Moments of etiological formation of osteosarcoma of bones have not yet been studied, although there are several factors that contribute to their occurrence.
Osteosarcoma can develop in bones that previously received irradiation of ionizing radiation during the treatment of malignant or benign tumors. Radio-induced bone disease, as a rule, manifests itself three years after the end of irradiation, in the form of osteosarcoma.
Some role in the causes of certain cases of a malignant tumor is assigned to carcinogenic ankylating agents and anthracyclines. In addition, since osteosarcoma develops in those bones which grow comparatively rapidly and undergo physical exertion, they do not exclude a certain role of these loads as an assumed factor in the formation of osteosarcoma.
Sometimes, in an anamnesis of patients with osteosarcoma, the existing traumas are clarified. However, they are not considered for today a direct cause in the development of this disease. Although there are suggestions of their provocation of an anomaly, the cells of which already exist in the body.
It is also believed that many pathologies, such as fibrotic dystrophy, chondromas, deforming osteosis, bone-cartilaginous exostoses can be transformed into osteosarcoma.
This disease refers to extremely malignant tumors that are prone to spread with the help of hematogenous metastasis. Most often, metastases penetrate into the lungs, but other regions, lymph nodes and somatic organs are not excluded. Metastases can generally appear from two months to three years, and on average it is up to nine months from the start of therapeutic treatment. In the majority of patients with osteosarcoma, multiple metastases in the lungs and only 11% with a solitary lesion are observed.
For osteosarcoma is characterized by a classic triad of symptoms, which include: impaired limb function, swelling and pain. That is why the mistaken diagnosis of this disease is explained, since such signs refer to many pathologies of the musculoskeletal system.

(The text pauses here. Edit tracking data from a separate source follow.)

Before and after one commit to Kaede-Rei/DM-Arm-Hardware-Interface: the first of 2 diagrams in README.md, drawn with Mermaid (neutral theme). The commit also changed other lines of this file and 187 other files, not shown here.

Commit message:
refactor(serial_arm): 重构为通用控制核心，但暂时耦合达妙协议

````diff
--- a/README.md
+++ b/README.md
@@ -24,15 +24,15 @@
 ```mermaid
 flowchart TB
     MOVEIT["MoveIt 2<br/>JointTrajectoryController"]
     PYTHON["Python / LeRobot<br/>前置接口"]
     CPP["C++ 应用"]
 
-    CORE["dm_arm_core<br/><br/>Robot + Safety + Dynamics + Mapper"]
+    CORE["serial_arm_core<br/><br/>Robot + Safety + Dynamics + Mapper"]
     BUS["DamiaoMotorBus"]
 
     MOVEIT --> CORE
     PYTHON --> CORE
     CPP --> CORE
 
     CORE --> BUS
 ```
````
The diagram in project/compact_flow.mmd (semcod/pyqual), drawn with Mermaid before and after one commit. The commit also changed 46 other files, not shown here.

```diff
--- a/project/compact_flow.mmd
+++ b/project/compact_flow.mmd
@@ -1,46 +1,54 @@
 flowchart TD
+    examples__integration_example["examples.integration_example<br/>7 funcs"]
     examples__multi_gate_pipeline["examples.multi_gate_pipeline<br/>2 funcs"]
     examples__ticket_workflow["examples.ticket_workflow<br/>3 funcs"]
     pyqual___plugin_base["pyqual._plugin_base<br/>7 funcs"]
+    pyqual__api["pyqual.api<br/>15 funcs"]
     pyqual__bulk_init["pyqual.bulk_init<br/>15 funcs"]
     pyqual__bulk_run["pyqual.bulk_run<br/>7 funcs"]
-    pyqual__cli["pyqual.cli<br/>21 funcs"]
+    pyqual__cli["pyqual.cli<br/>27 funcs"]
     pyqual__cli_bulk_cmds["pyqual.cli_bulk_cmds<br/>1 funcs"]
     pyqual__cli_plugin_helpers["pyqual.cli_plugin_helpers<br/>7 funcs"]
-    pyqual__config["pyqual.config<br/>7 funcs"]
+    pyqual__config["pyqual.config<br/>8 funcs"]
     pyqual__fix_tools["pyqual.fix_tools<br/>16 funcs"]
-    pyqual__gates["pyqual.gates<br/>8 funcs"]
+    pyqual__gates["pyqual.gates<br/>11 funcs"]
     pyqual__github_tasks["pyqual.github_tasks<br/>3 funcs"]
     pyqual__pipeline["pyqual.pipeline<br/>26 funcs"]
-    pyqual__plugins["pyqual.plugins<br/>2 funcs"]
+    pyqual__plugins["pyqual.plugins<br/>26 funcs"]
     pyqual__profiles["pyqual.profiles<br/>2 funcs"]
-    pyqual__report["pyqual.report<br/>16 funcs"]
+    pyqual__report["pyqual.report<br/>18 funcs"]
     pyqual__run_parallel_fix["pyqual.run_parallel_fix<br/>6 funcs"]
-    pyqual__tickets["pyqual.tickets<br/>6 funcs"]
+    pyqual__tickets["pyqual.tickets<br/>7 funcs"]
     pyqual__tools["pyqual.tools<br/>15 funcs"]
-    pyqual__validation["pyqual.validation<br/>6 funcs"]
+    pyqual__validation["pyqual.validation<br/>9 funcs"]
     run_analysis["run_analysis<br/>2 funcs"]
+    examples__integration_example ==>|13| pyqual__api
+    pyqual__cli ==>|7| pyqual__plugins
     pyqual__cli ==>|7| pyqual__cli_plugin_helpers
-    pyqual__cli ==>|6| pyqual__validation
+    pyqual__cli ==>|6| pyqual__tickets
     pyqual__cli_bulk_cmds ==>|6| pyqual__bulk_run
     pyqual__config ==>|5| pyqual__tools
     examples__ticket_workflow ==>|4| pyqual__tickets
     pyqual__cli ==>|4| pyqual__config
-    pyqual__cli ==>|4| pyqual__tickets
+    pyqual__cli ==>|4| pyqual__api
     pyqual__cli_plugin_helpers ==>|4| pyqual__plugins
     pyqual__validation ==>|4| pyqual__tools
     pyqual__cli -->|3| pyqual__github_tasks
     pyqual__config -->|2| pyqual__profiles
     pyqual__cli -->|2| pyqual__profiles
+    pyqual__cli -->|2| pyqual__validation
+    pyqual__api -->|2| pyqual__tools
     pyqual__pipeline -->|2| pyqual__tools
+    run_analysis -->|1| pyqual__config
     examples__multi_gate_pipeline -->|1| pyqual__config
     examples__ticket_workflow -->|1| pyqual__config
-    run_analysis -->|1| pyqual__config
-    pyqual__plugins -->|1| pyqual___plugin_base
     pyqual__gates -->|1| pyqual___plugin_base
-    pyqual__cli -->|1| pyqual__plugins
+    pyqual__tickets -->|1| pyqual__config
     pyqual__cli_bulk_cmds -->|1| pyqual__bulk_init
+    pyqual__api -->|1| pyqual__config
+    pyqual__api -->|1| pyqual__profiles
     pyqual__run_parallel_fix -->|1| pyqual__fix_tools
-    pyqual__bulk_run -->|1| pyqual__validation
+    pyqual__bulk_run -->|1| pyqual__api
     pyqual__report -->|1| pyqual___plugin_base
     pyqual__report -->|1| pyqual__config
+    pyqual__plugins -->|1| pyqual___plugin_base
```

Clinically, two forms of osteosarcoma are distinguished. The first form is a rapidly developing tumor, which is characterized by an acute onset, severe pain, rapid lethal outcome. The second form is a slowly developing tumor, for which less vivid clinical manifestations are characteristic. Rapidly growing osteosarcoma can give pulmonary metastases, which are found even during the initial examination of patients. This kind of osteosarcoma, as a rule, is detected in children.
Also for osteosarcoma is characterized by aggressive course of the disease. In addition, the disease can begin completely spontaneously or in 50% of the history can be an indication of a previous injury.
Cardinal signs of the disease are painful symptoms. At the first stages of osteosarcoma, they can be mild, occur periodically, especially after physical exertion. These pains appear as a result of joining the pathological process of the periosteum, but gradually they become permanent. A particularly intense manifestation of these pains relates to lesions of the bone in the region of the shin, which is associated with its anatomical structure. Very often pains appear at night, although the overall somatic state of patients remains positive. Only in some patients the temperature reaches subfebrile parameters.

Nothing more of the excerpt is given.